The criteria used in interviews and selection tests should only relate to what will be required of the future post-holder e.g. it would be inappropriate to require someone with learning difficulties to complete a numeracy test where the job entails very little numerical work and is not part of the person specification or the job description.

Additionally, where selection tests are used, the type of test should not substantially disadvantage a disabled candidate and adjustments should be made when needed. Adjustments to selection tests could include: giving candidates a reader or scribe; allowing candidates a longer time period; accepting a lower pass rate; allowing the use of an adapted keyboard or other such adjustment.


When a member of staff becomes disabled, the College will make every effort to ensure they can stay in their current job, or an alternative one. Retaining an employee who has become disabled or whose existing condition worsens, means keeping their valuable skills and experience and will save on the cost of recruiting a replacement.

Promoting an enabling and supportive environment that encourages staff to disclose their disability will help to establish/inform on the specific needs of the disabled staff member and enable any reasonable adjustments to be put in place.

Should an employee become disabled whilst in employment or their condition worsen they should raise this issue with their manager. In such cases the ‘process for identifying and implementing reasonable adjustments’ set out in the guidance to this Code should be followed.

Managers should refer to the Sickness absence staff policy when dealing with cases of disability related sickness absence. The policy seeks to provide ‘appropriate support to facilitate staff retention and return to work after illness, for example through phased returns, counselling, occupational health, flexible working, reasonable adjustments and in some cases redeployment’.

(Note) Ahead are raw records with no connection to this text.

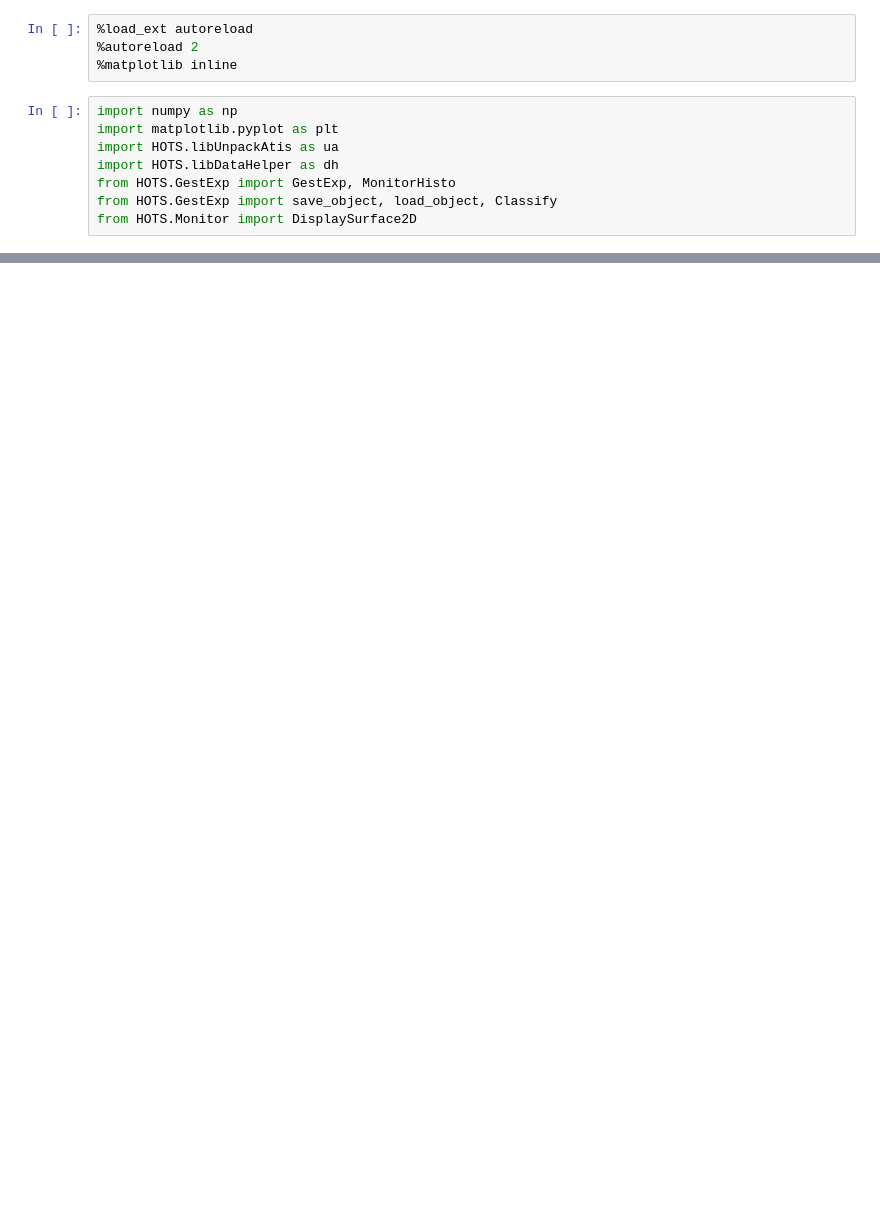
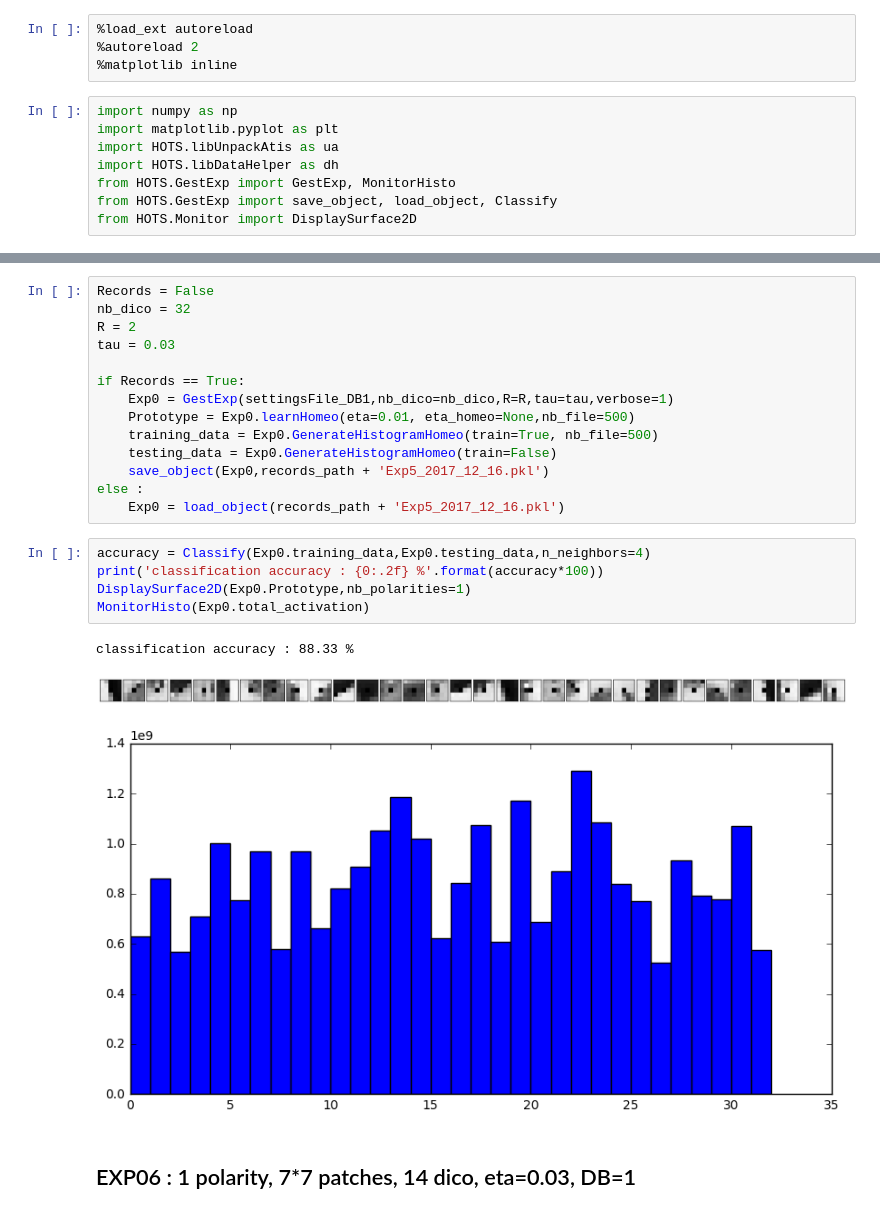
Before and after one commit to VictorBoutin/HOTS, a Jupyter notebook: Probe/EXP_04b_GestureDatabaseCorr.ipynb, the cells around one changed output, grey strips where cells are left out. Cells and saved outputs as stored; diff of their text form; blank space fills up the shorter version.

```diff
--- a/Probe/EXP_04b_GestureDatabaseCorr.ipynb
+++ b/Probe/EXP_04b_GestureDatabaseCorr.ipynb
@@ -148 +120,26 @@ MonitorHisto(Exp0.total_activation)
+# %%
+Records = False
+nb_dico = 32
+R = 2
+tau = 0.03
+
+if Records == True:
+    Exp0 = GestExp(settingsFile_DB1,nb_dico=nb_dico,R=R,tau=tau,verbose=1)
+    Prototype = Exp0.learnHomeo(eta=0.01, eta_homeo=None,nb_file=500)
+    training_data = Exp0.GenerateHistogramHomeo(train=True, nb_file=500)
+    testing_data = Exp0.GenerateHistogramHomeo(train=False)
+    save_object(Exp0,records_path + 'Exp5_2017_12_16.pkl')
+else :
+    Exp0 = load_object(records_path + 'Exp5_2017_12_16.pkl')
+# %%
+accuracy = Classify(Exp0.training_data,Exp0.testing_data,n_neighbors=4)
+print('classification accuracy : {0:.2f} %'.format(accuracy*100))
+DisplaySurface2D(Exp0.Prototype,nb_polarities=1)
+MonitorHisto(Exp0.total_activation)
+# %% [output]
+classification accuracy : 88.33 %
+[figure, added]
+[figure, added]
+# %% [markdown]
+## EXP06 : 1 polarity, 7*7 patches, 14 dico, eta=0.03, DB=1
 # %%
```
Also changed, not shown: parts of 33 cells of this notebook, 15 other files.
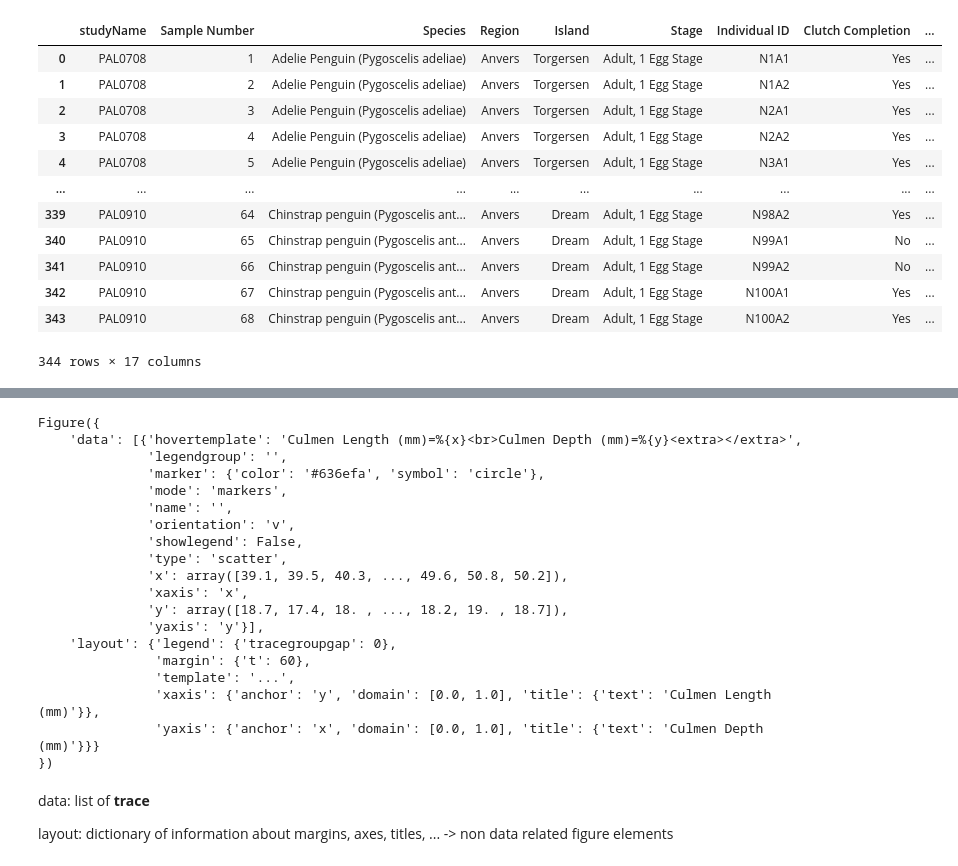
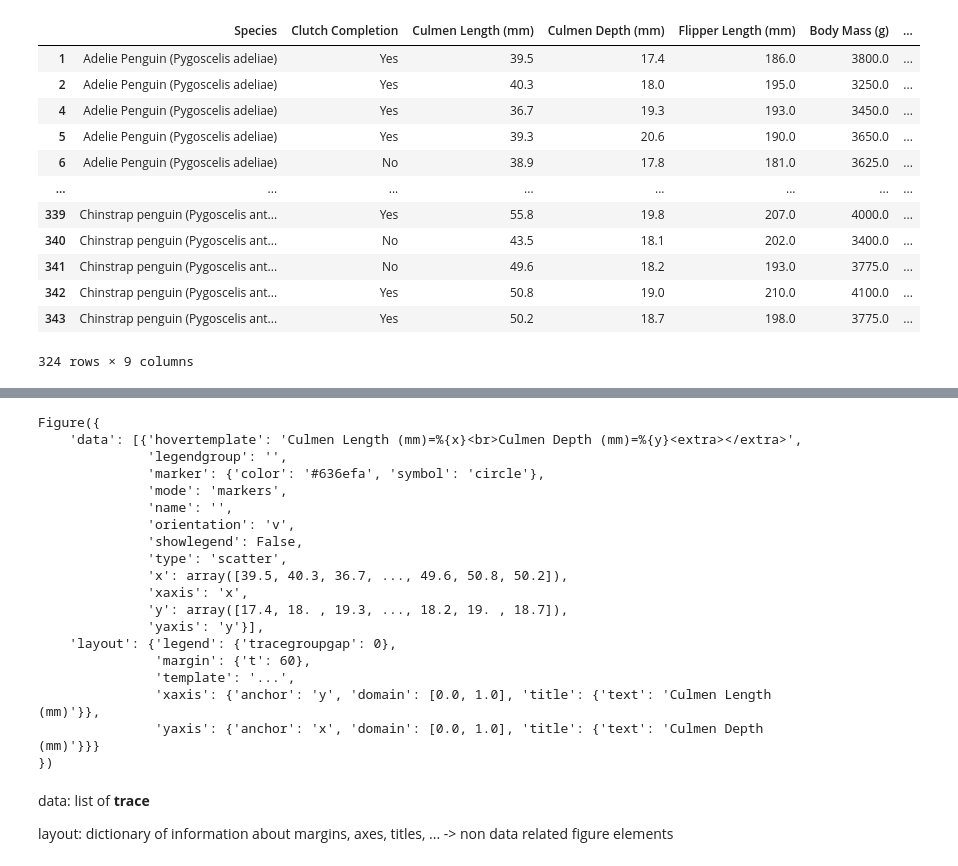
Before and after one commit to sib-swiss/intermediate-python-training, a Jupyter notebook: course3/01_plotly_basics.ipynb, the cells around one changed output, grey strips where cells are left out. Cells and saved outputs as stored; diff of their text form; code cells hidden in the pictures.

```diff
--- a/course3/01_plotly_basics.ipynb
+++ b/course3/01_plotly_basics.ipynb
@@ -1,23 +1,33 @@
 # %%
 import pandas as pd
 import numpy as np
 
 df = pd.read_csv("../../../intro-machine-learning-training/data/horst2020_palmerpenguins_raw.csv")
+
+
+kept_columns = [ 'Species',  'Clutch Completion', 'Culmen Length (mm)',
+       'Culmen Depth (mm)', 'Flipper Length (mm)', 'Body Mass (g)', 'Sex',
+       'Delta 15 N (o/oo)', 'Delta 13 C (o/oo)']
+
+
+df = df.loc[: , kept_columns ]
+
+df = df.loc[ df.isna().sum(axis=1) == 0 , : ]
 df
 # %% [output]
-|  | studyName | Sample Number | Species | Region | Island | Stage | Individual ID | Clutch Completion | ... |
-| 0 | PAL0708 | 1 | Adelie Penguin (Pygoscelis adeliae) | Anvers | Torgersen | Adult, 1 Egg Stage | N1A1 | Yes | ... |
-| 1 | PAL0708 | 2 | Adelie Penguin (Pygoscelis adeliae) | Anvers | Torgersen | Adult, 1 Egg Stage | N1A2 | Yes | ... |
-| 2 | PAL0708 | 3 | Adelie Penguin (Pygoscelis adeliae) | Anvers | Torgersen | Adult, 1 Egg Stage | N2A1 | Yes | ... |
-| 3 | PAL0708 | 4 | Adelie Penguin (Pygoscelis adeliae) | Anvers | Torgersen | Adult, 1 Egg Stage | N2A2 | Yes | ... |
-| 4 | PAL0708 | 5 | Adelie Penguin (Pygoscelis adeliae) | Anvers | Torgersen | Adult, 1 Egg Stage | N3A1 | Yes | ... |
-| ... | ... | ... | ... | ... | ... | ... | ... | ... | ... |
-| 339 | PAL0910 | 64 | Chinstrap penguin (Pygoscelis ant... | Anvers | Dream | Adult, 1 Egg Stage | N98A2 | Yes | ... |
-| 340 | PAL0910 | 65 | Chinstrap penguin (Pygoscelis ant... | Anvers | Dream | Adult, 1 Egg Stage | N99A1 | No | ... |
-| 341 | PAL0910 | 66 | Chinstrap penguin (Pygoscelis ant... | Anvers | Dream | Adult, 1 Egg Stage | N99A2 | No | ... |
-| 342 | PAL0910 | 67 | Chinstrap penguin (Pygoscelis ant... | Anvers | Dream | Adult, 1 Egg Stage | N100A1 | Yes | ... |
-| 343 | PAL0910 | 68 | Chinstrap penguin (Pygoscelis ant... | Anvers | Dream | Adult, 1 Egg Stage | N100A2 | Yes | ... |
+|  | Species | Clutch Completion | Culmen Length (mm) | Culmen Depth (mm) | Flipper Length (mm) | Body Mass (g) | ... |
+| 1 | Adelie Penguin (Pygoscelis adeliae) | Yes | 39.5 | 17.4 | 186.0 | 3800.0 | ... |
+| 2 | Adelie Penguin (Pygoscelis adeliae) | Yes | 40.3 | 18.0 | 195.0 | 3250.0 | ... |
+| 4 | Adelie Penguin (Pygoscelis adeliae) | Yes | 36.7 | 19.3 | 193.0 | 3450.0 | ... |
+| 5 | Adelie Penguin (Pygoscelis adeliae) | Yes | 39.3 | 20.6 | 190.0 | 3650.0 | ... |
+| 6 | Adelie Penguin (Pygoscelis adeliae) | No | 38.9 | 17.8 | 181.0 | 3625.0 | ... |
+| ... | ... | ... | ... | ... | ... | ... | ... |
+| 339 | Chinstrap penguin (Pygoscelis ant... | Yes | 55.8 | 19.8 | 207.0 | 4000.0 | ... |
+| 340 | Chinstrap penguin (Pygoscelis ant... | No | 43.5 | 18.1 | 202.0 | 3400.0 | ... |
+| 341 | Chinstrap penguin (Pygoscelis ant... | No | 49.6 | 18.2 | 193.0 | 3775.0 | ... |
+| 342 | Chinstrap penguin (Pygoscelis ant... | Yes | 50.8 | 19.0 | 210.0 | 4100.0 | ... |
+| 343 | Chinstrap penguin (Pygoscelis ant... | Yes | 50.2 | 18.7 | 198.0 | 3775.0 | ... |
-344 rows × 17 columns
+324 rows × 9 columns
 # %%
 import plotly.express as px
 # %%
@@ -37,9 +47,9 @@ Figure({
               'orientation': 'v',
               'showlegend': False,
               'type': 'scatter',
-              'x': array([39.1, 39.5, 40.3, ..., 49.6, 50.8, 50.2]),
+              'x': array([39.5, 40.3, 36.7, ..., 49.6, 50.8, 50.2]),
               'xaxis': 'x',
-              'y': array([18.7, 17.4, 18. , ..., 18.2, 19. , 18.7]),
+              'y': array([17.4, 18. , 19.3, ..., 18.2, 19. , 18.7]),
               'yaxis': 'y'}],
     'layout': {'legend': {'tracegroupgap': 0},
                'margin': {'t': 60},
```
Also changed, not shown: parts of 19 cells of this notebook, 16 other files.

In a redundancy situation, where staff doing the same or similar work are placed in a pool, and managers develop relevant criteria for selecting members of the pool for redundancy, reasonable adjustments to the selection criteria should be put in place to remove any disadvantage that a disabled member of staff will otherwise face. Equally, where offers of redeployment are made to disabled staff facing redundancy, reasonable adjustments may be necessary to enable a disabled individual to take up a new position.


As an employer and education provider, the College must ensure that appropriate services are in place to meet the needs of staff and students; and promote disability equality by removing barriers to access, tackling discrimination and implementing good practice. Consultation and engagement with disabled staff will be undertaken through the Equality and Diversity Committee.


Induction and support is an important part of the recruitment process for all new employees, but this may be more so for disabled people. The induction of disabled employees should cover the following:

  • Human Resources support to line managers and new employees
  • mentoring and buddy schemes for new disabled staff
  • line manager’s support and induction of new disabled staff
  • disability related guidance for managers and all staff
  • Human Resources support for managers
  • reasonable adjustment arrangements
  • access to work
  • clear signage on how to access ITS, assistive technology and health and safety.

The College is committed to the provision of equalities training for all staff.


All staff have a responsibility to ensure fair and equal treatment of disabled people at work.

Staff members have a responsibility to alert their manager to changes in their medical condition.

Staff members with specific responsibility for managing staff with disabilities have a duty of care to:

  • ensure that they are aware of the Code of Practice requirements and that these are carried out
  • ensure that all staff are made aware of the Code of Practice and accompanying guidance
  • ensure that they themselves do not discriminate against disabled people.

Managers should raise any issues and discuss support needs for disabled staff during their PDR/Academic Review.